Task item: Would you retype the records below exactly as they appear?

Supplied material:

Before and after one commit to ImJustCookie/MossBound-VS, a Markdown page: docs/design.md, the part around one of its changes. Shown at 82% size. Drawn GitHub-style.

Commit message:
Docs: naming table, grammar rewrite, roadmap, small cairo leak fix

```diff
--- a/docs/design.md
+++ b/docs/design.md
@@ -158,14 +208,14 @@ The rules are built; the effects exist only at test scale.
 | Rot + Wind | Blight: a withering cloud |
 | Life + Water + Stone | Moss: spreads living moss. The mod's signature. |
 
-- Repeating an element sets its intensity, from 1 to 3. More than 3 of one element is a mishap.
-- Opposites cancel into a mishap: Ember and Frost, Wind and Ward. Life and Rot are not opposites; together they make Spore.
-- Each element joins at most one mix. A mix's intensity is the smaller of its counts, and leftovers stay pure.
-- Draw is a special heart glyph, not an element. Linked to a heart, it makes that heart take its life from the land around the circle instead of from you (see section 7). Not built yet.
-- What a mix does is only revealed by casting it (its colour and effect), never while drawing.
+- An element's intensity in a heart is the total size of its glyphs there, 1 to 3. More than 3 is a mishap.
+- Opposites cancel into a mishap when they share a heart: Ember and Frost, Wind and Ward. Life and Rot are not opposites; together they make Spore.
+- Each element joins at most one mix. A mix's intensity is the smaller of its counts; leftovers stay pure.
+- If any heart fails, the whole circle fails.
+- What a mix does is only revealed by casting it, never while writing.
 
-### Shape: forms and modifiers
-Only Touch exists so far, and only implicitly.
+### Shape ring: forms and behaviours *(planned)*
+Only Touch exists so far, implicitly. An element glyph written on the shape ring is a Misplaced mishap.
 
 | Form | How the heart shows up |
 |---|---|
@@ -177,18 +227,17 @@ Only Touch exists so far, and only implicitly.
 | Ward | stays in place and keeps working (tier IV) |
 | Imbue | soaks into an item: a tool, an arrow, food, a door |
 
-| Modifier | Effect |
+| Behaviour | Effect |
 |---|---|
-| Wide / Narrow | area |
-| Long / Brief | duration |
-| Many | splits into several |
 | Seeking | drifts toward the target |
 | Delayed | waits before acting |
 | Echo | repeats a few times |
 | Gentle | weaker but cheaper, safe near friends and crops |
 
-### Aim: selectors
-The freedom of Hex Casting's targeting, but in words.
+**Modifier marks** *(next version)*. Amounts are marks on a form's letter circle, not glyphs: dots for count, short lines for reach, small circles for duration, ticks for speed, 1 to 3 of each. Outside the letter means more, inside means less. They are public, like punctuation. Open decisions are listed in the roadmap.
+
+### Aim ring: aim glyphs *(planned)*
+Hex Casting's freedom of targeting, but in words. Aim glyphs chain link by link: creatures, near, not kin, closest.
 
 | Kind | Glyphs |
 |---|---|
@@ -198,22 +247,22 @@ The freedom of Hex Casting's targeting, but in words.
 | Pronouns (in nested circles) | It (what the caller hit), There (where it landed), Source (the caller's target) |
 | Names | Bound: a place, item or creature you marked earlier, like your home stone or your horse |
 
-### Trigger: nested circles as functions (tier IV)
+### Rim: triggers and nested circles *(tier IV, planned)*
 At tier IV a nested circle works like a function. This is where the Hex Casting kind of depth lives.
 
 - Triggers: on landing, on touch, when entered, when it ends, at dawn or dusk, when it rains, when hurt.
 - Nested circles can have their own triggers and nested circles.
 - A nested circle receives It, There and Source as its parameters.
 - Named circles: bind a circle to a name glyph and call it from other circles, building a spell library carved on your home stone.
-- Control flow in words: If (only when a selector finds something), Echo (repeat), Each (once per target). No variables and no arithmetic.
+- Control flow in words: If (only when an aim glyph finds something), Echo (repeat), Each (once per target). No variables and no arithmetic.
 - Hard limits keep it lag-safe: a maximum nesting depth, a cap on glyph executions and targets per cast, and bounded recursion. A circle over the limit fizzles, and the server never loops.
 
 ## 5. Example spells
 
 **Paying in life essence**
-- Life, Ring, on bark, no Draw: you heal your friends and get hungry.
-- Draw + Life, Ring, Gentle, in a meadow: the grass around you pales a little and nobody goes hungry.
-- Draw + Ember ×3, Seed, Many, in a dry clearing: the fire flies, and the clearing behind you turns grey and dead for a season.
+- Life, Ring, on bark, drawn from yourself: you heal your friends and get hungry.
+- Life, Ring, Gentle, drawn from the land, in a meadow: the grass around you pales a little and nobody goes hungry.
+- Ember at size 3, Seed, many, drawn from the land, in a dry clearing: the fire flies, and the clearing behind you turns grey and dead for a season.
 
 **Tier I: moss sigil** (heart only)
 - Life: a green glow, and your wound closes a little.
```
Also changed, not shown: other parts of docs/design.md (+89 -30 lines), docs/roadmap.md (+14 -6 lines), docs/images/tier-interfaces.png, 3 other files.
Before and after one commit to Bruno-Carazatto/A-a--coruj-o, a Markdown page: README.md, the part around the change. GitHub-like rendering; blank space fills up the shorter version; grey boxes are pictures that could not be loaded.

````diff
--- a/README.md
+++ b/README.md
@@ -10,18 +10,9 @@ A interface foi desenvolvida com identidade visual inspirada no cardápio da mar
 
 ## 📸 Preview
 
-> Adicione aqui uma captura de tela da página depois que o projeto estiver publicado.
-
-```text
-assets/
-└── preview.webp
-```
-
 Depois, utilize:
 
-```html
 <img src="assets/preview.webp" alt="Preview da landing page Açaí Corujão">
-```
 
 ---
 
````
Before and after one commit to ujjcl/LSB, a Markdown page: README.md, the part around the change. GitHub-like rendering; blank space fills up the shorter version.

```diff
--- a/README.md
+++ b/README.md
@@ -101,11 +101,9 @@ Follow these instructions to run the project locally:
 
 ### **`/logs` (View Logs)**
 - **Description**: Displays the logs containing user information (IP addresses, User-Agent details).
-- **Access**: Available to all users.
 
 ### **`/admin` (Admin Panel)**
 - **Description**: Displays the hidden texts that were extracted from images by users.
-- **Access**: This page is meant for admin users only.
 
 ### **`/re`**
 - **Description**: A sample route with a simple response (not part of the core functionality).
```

Completed exercise:
Before and after one commit to ImJustCookie/MossBound-VS, a Markdown page: docs/design.md, the part around one of its changes. Shown at 82% size. Drawn GitHub-style.

Commit message:
Docs: naming table, grammar rewrite, roadmap, small cairo leak fix

```diff
--- a/docs/design.md
+++ b/docs/design.md
@@ -158,14 +208,14 @@ The rules are built; the effects exist only at test scale.
 | Rot + Wind | Blight: a withering cloud |
 | Life + Water + Stone | Moss: spreads living moss. The mod's signature. |
 
-- Repeating an element sets its intensity, from 1 to 3. More than 3 of one element is a mishap.
-- Opposites cancel into a mishap: Ember and Frost, Wind and Ward. Life and Rot are not opposites; together they make Spore.
-- Each element joins at most one mix. A mix's intensity is the smaller of its counts, and leftovers stay pure.
-- Draw is a special heart glyph, not an element. Linked to a heart, it makes that heart take its life from the land around the circle instead of from you (see section 7). Not built yet.
-- What a mix does is only revealed by casting it (its colour and effect), never while drawing.
+- An element's intensity in a heart is the total size of its glyphs there, 1 to 3. More than 3 is a mishap.
+- Opposites cancel into a mishap when they share a heart: Ember and Frost, Wind and Ward. Life and Rot are not opposites; together they make Spore.
+- Each element joins at most one mix. A mix's intensity is the smaller of its counts; leftovers stay pure.
+- If any heart fails, the whole circle fails.
+- What a mix does is only revealed by casting it, never while writing.
 
-### Shape: forms and modifiers
-Only Touch exists so far, and only implicitly.
+### Shape ring: forms and behaviours *(planned)*
+Only Touch exists so far, implicitly. An element glyph written on the shape ring is a Misplaced mishap.
 
 | Form | How the heart shows up |
 |---|---|
@@ -177,18 +227,17 @@ Only Touch exists so far, and only implicitly.
 | Ward | stays in place and keeps working (tier IV) |
 | Imbue | soaks into an item: a tool, an arrow, food, a door |
 
-| Modifier | Effect |
+| Behaviour | Effect |
 |---|---|
-| Wide / Narrow | area |
-| Long / Brief | duration |
-| Many | splits into several |
 | Seeking | drifts toward the target |
 | Delayed | waits before acting |
 | Echo | repeats a few times |
 | Gentle | weaker but cheaper, safe near friends and crops |
 
-### Aim: selectors
-The freedom of Hex Casting's targeting, but in words.
+**Modifier marks** *(next version)*. Amounts are marks on a form's letter circle, not glyphs: dots for count, short lines for reach, small circles for duration, ticks for speed, 1 to 3 of each. Outside the letter means more, inside means less. They are public, like punctuation. Open decisions are listed in the roadmap.
+
+### Aim ring: aim glyphs *(planned)*
+Hex Casting's freedom of targeting, but in words. Aim glyphs chain link by link: creatures, near, not kin, closest.
 
 | Kind | Glyphs |
 |---|---|
@@ -198,22 +247,22 @@ The freedom of Hex Casting's targeting, but in words.
 | Pronouns (in nested circles) | It (what the caller hit), There (where it landed), Source (the caller's target) |
 | Names | Bound: a place, item or creature you marked earlier, like your home stone or your horse |
 
-### Trigger: nested circles as functions (tier IV)
+### Rim: triggers and nested circles *(tier IV, planned)*
 At tier IV a nested circle works like a function. This is where the Hex Casting kind of depth lives.
 
 - Triggers: on landing, on touch, when entered, when it ends, at dawn or dusk, when it rains, when hurt.
 - Nested circles can have their own triggers and nested circles.
 - A nested circle receives It, There and Source as its parameters.
 - Named circles: bind a circle to a name glyph and call it from other circles, building a spell library carved on your home stone.
-- Control flow in words: If (only when a selector finds something), Echo (repeat), Each (once per target). No variables and no arithmetic.
+- Control flow in words: If (only when an aim glyph finds something), Echo (repeat), Each (once per target). No variables and no arithmetic.
 - Hard limits keep it lag-safe: a maximum nesting depth, a cap on glyph executions and targets per cast, and bounded recursion. A circle over the limit fizzles, and the server never loops.
 
 ## 5. Example spells
 
 **Paying in life essence**
-- Life, Ring, on bark, no Draw: you heal your friends and get hungry.
-- Draw + Life, Ring, Gentle, in a meadow: the grass around you pales a little and nobody goes hungry.
-- Draw + Ember ×3, Seed, Many, in a dry clearing: the fire flies, and the clearing behind you turns grey and dead for a season.
+- Life, Ring, on bark, drawn from yourself: you heal your friends and get hungry.
+- Life, Ring, Gentle, drawn from the land, in a meadow: the grass around you pales a little and nobody goes hungry.
+- Ember at size 3, Seed, many, drawn from the land, in a dry clearing: the fire flies, and the clearing behind you turns grey and dead for a season.
 
 **Tier I: moss sigil** (heart only)
 - Life: a green glow, and your wound closes a little.
```
Also changed, not shown: other parts of docs/design.md (+89 -30 lines), docs/roadmap.md (+14 -6 lines), docs/images/tier-interfaces.png, 3 other files.
Before and after one commit to Bruno-Carazatto/A-a--coruj-o, a Markdown page: README.md, the part around the change. GitHub-like rendering; blank space fills up the shorter version; grey boxes are pictures that could not be loaded.

````diff
--- a/README.md
+++ b/README.md
@@ -10,18 +10,9 @@ A interface foi desenvolvida com identidade visual inspirada no cardápio da mar
 
 ## 📸 Preview
 
-> Adicione aqui uma captura de tela da página depois que o projeto estiver publicado.
-
-```text
-assets/
-└── preview.webp
-```
-
 Depois, utilize:
 
-```html
 <img src="assets/preview.webp" alt="Preview da landing page Açaí Corujão">
-```
 
 ---
 
````
Before and after one commit to ujjcl/LSB, a Markdown page: README.md, the part around the change. GitHub-like rendering; blank space fills up the shorter version.

```diff
--- a/README.md
+++ b/README.md
@@ -101,11 +101,9 @@ Follow these instructions to run the project locally:
 
 ### **`/logs` (View Logs)**
 - **Description**: Displays the logs containing user information (IP addresses, User-Agent details).
-- **Access**: Available to all users.
 
 ### **`/admin` (Admin Panel)**
 - **Description**: Displays the hidden texts that were extracted from images by users.
-- **Access**: This page is meant for admin users only.
 
 ### **`/re`**
 - **Description**: A sample route with a simple response (not part of the core functionality).
```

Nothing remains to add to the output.